In 2016, American voters thought they were electing a president, not millions of bureaucrats.
When President Trump called for the ability “to reward good workers and to remove federal employees who undermine the public trust or fail the American people” in his State of the Union speech early this year, few Americans likely realize what a huge departure that would be from the current federal bureaucracy. In fact, under our current civil service laws, what seems like a very basic promise is totally unachievable.

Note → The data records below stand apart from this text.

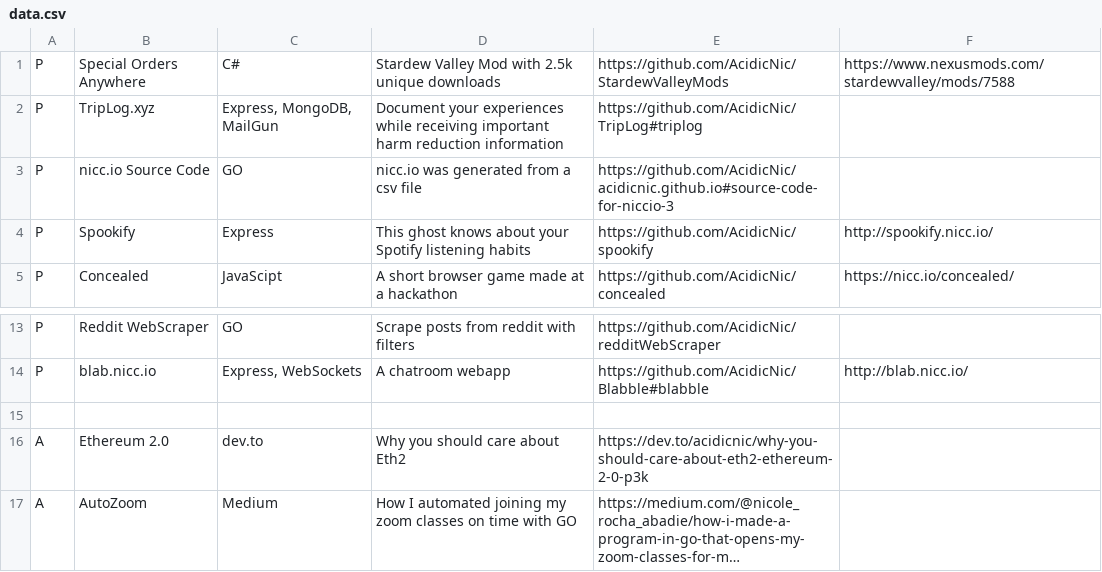
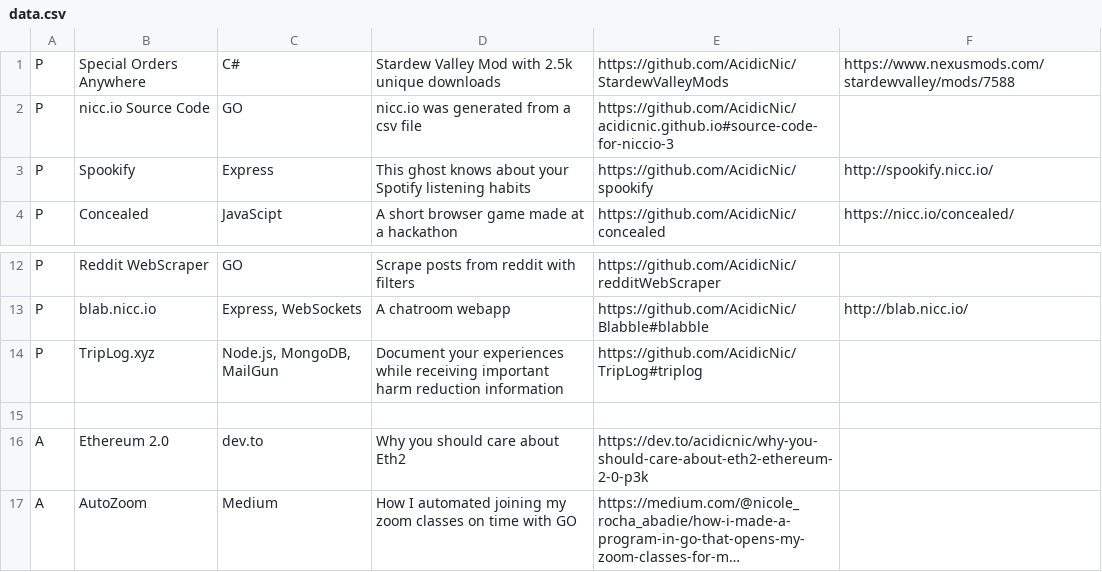
Before and after one commit to AcidicNic/acidicnic.github.io, a CSV file: buildPortfolio/data.csv, drawn as a sheet; only a part is shown, gaps mark what is left out; long unchanged cells end in ….

Commit message:
re-arranged projects. editted triplog description

```diff
--- a/buildPortfolio/data.csv
+++ b/buildPortfolio/data.csv
@@ -1,3 +1,2 @@
 P,Special Orders Anywhere,C#,Stardew Valley Mod with 2.5k unique downloads,https://github.com/AcidicNic/StardewValleyMods,https://www.nexusmods.com/stardewvalley/mods/7588
-P,TripLog.xyz,"Express, MongoDB, MailGun",Document your experiences while receiving important harm reduction information,https://github.com/AcidicNic/TripLog#triplog,
 P,nicc.io Source Code,GO,nicc.io was generated from a csv file,https://github.com/AcidicNic/acidicnic.github.io#source-code-for-niccio-3,
@@ -14,2 +13,3 @@ P,Reddit WebScraper,GO,Scrape posts from reddit with filters,https://github.com/
 P,blab.nicc.io,"Express, WebSockets",A chatroom webapp,https://github.com/AcidicNic/Blabble#blabble,http://blab.nicc.io/
+P,TripLog.xyz,"Node.js, MongoDB, MailGun",Document your experiences while receiving important harm reduction information,https://github.com/AcidicNic/TripLog#triplog,
 
```
Also changed, not shown: 1 other file.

In 1849, Lincoln emphasized the importance of the connection between the elected president and the policies carried out by his administration in a letter about then-President Zachary Taylor. “The appointments [of federal employees] need be no better than they have been, but the public must be brought to understand that they are the president’s appointments.” In other words, democracy’s relevance depends on the direct chain of command from the voters to the officials they elect, and from them to those who carry out the policies the candidate promised.
After a century of civil service “reforms,” job protections for federal workers are so extreme that it can take years of appeals to fire one of the 2.8 million employees even for the most egregious of misconduct. The system is so Byzantine that even employees convicted of work-related felonies can drag out their cases, all the while cashing checks from the U.S. taxpayer.

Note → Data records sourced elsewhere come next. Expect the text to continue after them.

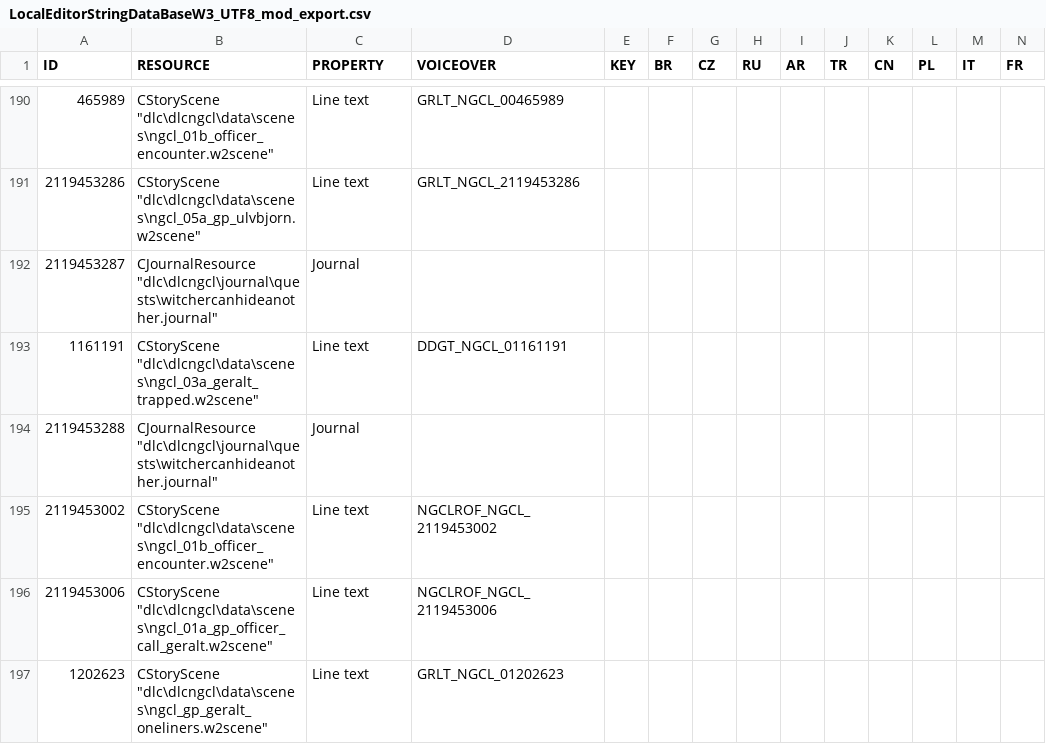
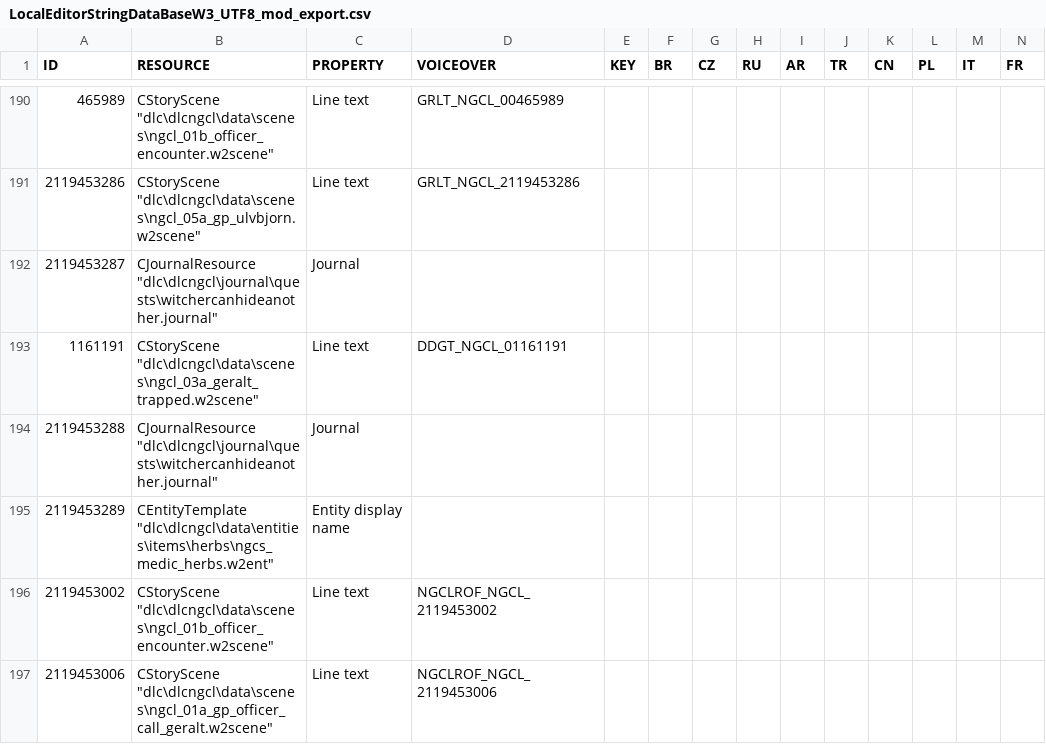
Before and after one commit to nikich340/w3.ngcl, a CSV file: LocalEditorStringDataBaseW3_UTF8_mod_export.csv, drawn as a sheet; only a part is shown, gaps mark what is left out; the shorter side is filled out with more unchanged rows; rows hold the shown columns only; the diff names each change by its address in the sheet, - before the commit and + after, or states it on an @@ line.

Commit message:
phase 4: add medic herbs (missing strings & icon)

```diff
--- a/LocalEditorStringDataBaseW3_UTF8_mod_export.csv
+++ b/LocalEditorStringDataBaseW3_UTF8_mod_export.csv
+row 195: 2119453289 | CEntityTemplate "dlc\dlcngcl\data\entities\items\herbs\ngcs_medic_herbs.w2ent" | Entity display name
```
Also changed, not shown: 9 other files.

The narrow grounds for dismissal and the four overlapping appeals boards discourage so many managers from even beginning the process of removing underperforming employees that Congress had to pass a special law attempting to cut through the red tape just to tackle the problem of widespread on-the-job pornography use. Still, only a fraction of a percentage of the federal workforce was dismissed in 2017.
But inefficacy and legendary screw-ups aren’t the only legacy of the current civil service system. The most important result has been the creation of a class of government power-brokers who are increasingly unaccountable to the people, even while they make decisions that affect the lives of everyday Americans. Regardless of the current occupant of the Oval Office, the vast majority of the federal workforce carries on as they have before, treating even monumental elections like 2016 as the mere swapping out of dinghy-sized rudders on the titanic ship of state.
In a republic, the election-independence of much of the government should be deeply worrying in itself, but the accountability problem is exasperated by the fact that the civil service is blatantly partisan. In 2016, 95 percent of donations from federal employees went to Hillary Clinton. Taxpayers who voted for Donald Trump are footing the bill for the salaries of employees who attend public seminars on how to use their positions to #resist his policies from within.
It wouldn’t be much of a stretch to categorize the civil service as the wing of the Democratic Party that doesn’t have the inconvenience of standing for election. A State Department worker caught on tape by Project Veritas recently summed up the situation: “I have nothing to lose, it’s impossible to fire federal employees.”
The professionalized civil service, a turn-of-the-century progressive dream, was meant to make government administration efficient and apolitical. But even the progressives still imagined a role for democracy in setting the political course of the nation; they wouldn’t recognize today’s bureaucracy, which is free to defy political instructions given by the voters.
The progressive cure was worse than the disease. Job protections that were meant to insulate the federal workforce from corruption and machine politics have created a permanent bureaucracy that has been neither efficient nor apolitical, but instead has become a powerful class with its own interests, totally unaccountable to voters.
The “deep state” doesn’t have to shop dossiers or engage in operations with outlandish spy-novel names in order to undercut the Trump administration, or for that matter, any elected president. The ever-increasing administrative state now handles the vast majority of government business, and the decision makers within it are virtually impervious to the winds of democracy.
In breaking the link between the office of the president and those who carry out his policies, civil service protections have severed the only form of accountability in a democracy: the right of the voters to fire the guy in charge and change course.